The expected response is the full listing, retyped exactly, without its images.
++++++
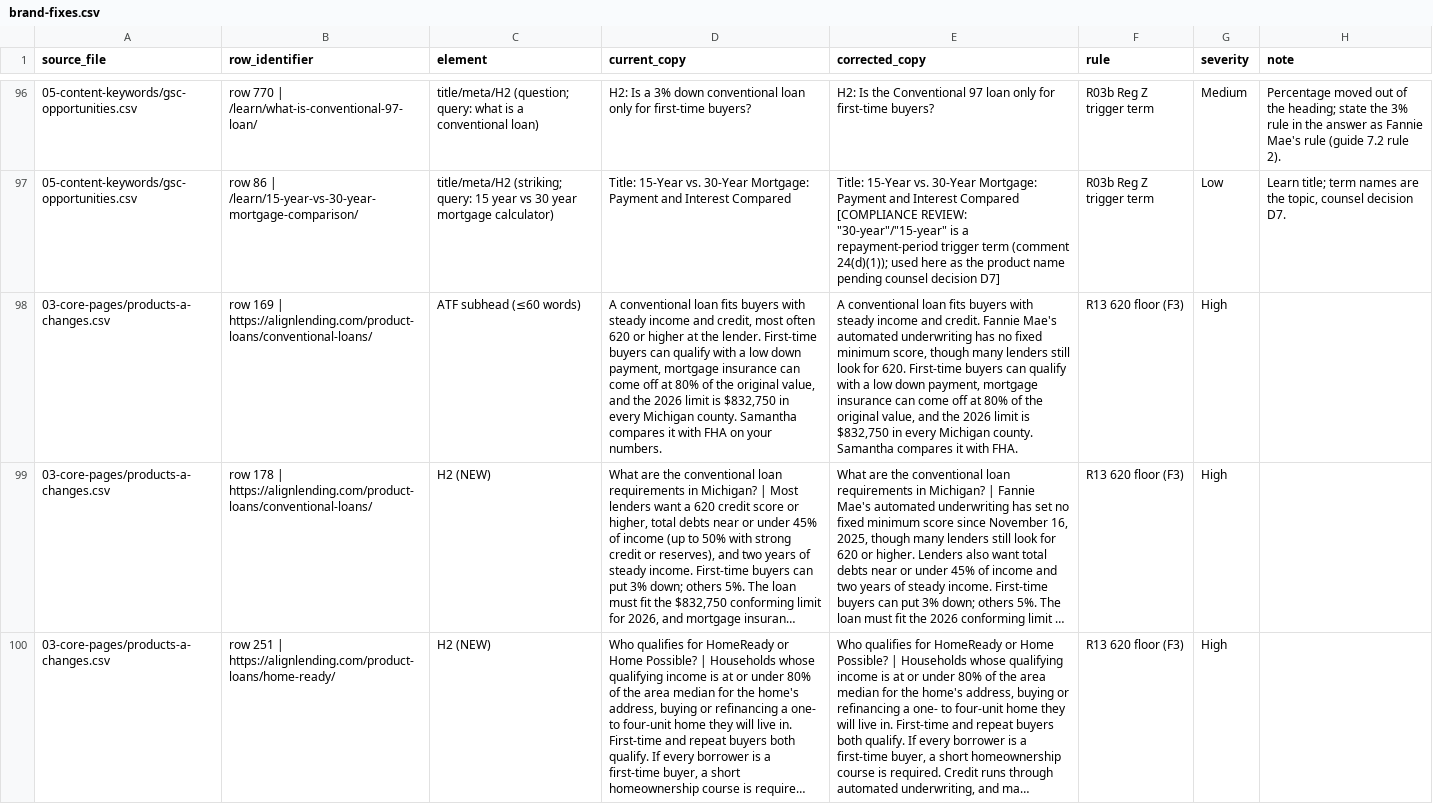
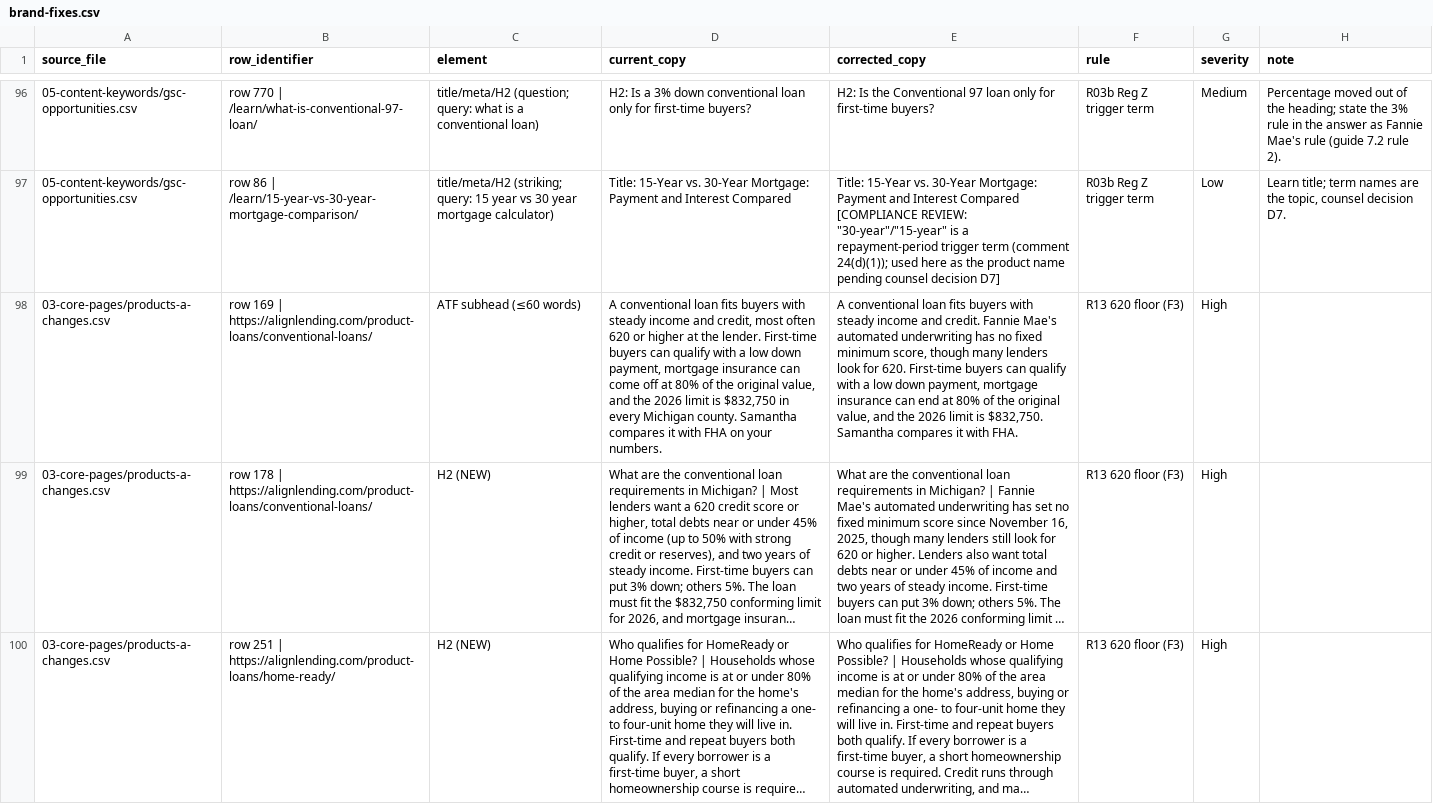
Before and after one commit to tshelton925/branch-boost-builder, a CSV file: alignlending-seo-audit/09-consistency/brand-fixes.csv, drawn as a sheet; only a part is shown, gaps mark what is left out; long unchanged cells end in …; the diff covers the shown part only; the diff names each change by its address in the sheet, - before the commit and + after, or states it on an @@ line.

```diff
--- a/alignlending-seo-audit/09-consistency/brand-fixes.csv
+++ b/alignlending-seo-audit/09-consistency/brand-fixes.csv
-E98 (corrected_copy): …many lenders still look for 620. First-time buyers can qualify with a low down payment, mortgage insurance can come off at 80% of the original value, and the 2026 limit is $832,750 in every Michigan county. Samantha compares…
+E98 (corrected_copy): …many lenders look for 620. First-time buyers can qualify with a low down payment, mortgage insurance can end at 80% of the original value, and the 2026 limit is $832,750. Samantha compares…
```
Also changed, not shown: 2 edited cells elsewhere in this file, 8 other files.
++++++
> [WRITTEN REPLY]
Before and after one commit to tshelton925/branch-boost-builder, a CSV file: alignlending-seo-audit/09-consistency/brand-fixes.csv, drawn as a sheet; only a part is shown, gaps mark what is left out; long unchanged cells end in …; the diff covers the shown part only; the diff names each change by its address in the sheet, - before the commit and + after, or states it on an @@ line.

```diff
--- a/alignlending-seo-audit/09-consistency/brand-fixes.csv
+++ b/alignlending-seo-audit/09-consistency/brand-fixes.csv
-E98 (corrected_copy): …many lenders still look for 620. First-time buyers can qualify with a low down payment, mortgage insurance can come off at 80% of the original value, and the 2026 limit is $832,750 in every Michigan county. Samantha compares…
+E98 (corrected_copy): …many lenders look for 620. First-time buyers can qualify with a low down payment, mortgage insurance can end at 80% of the original value, and the 2026 limit is $832,750. Samantha compares…
```
Also changed, not shown: 2 edited cells elsewhere in this file, 8 other files.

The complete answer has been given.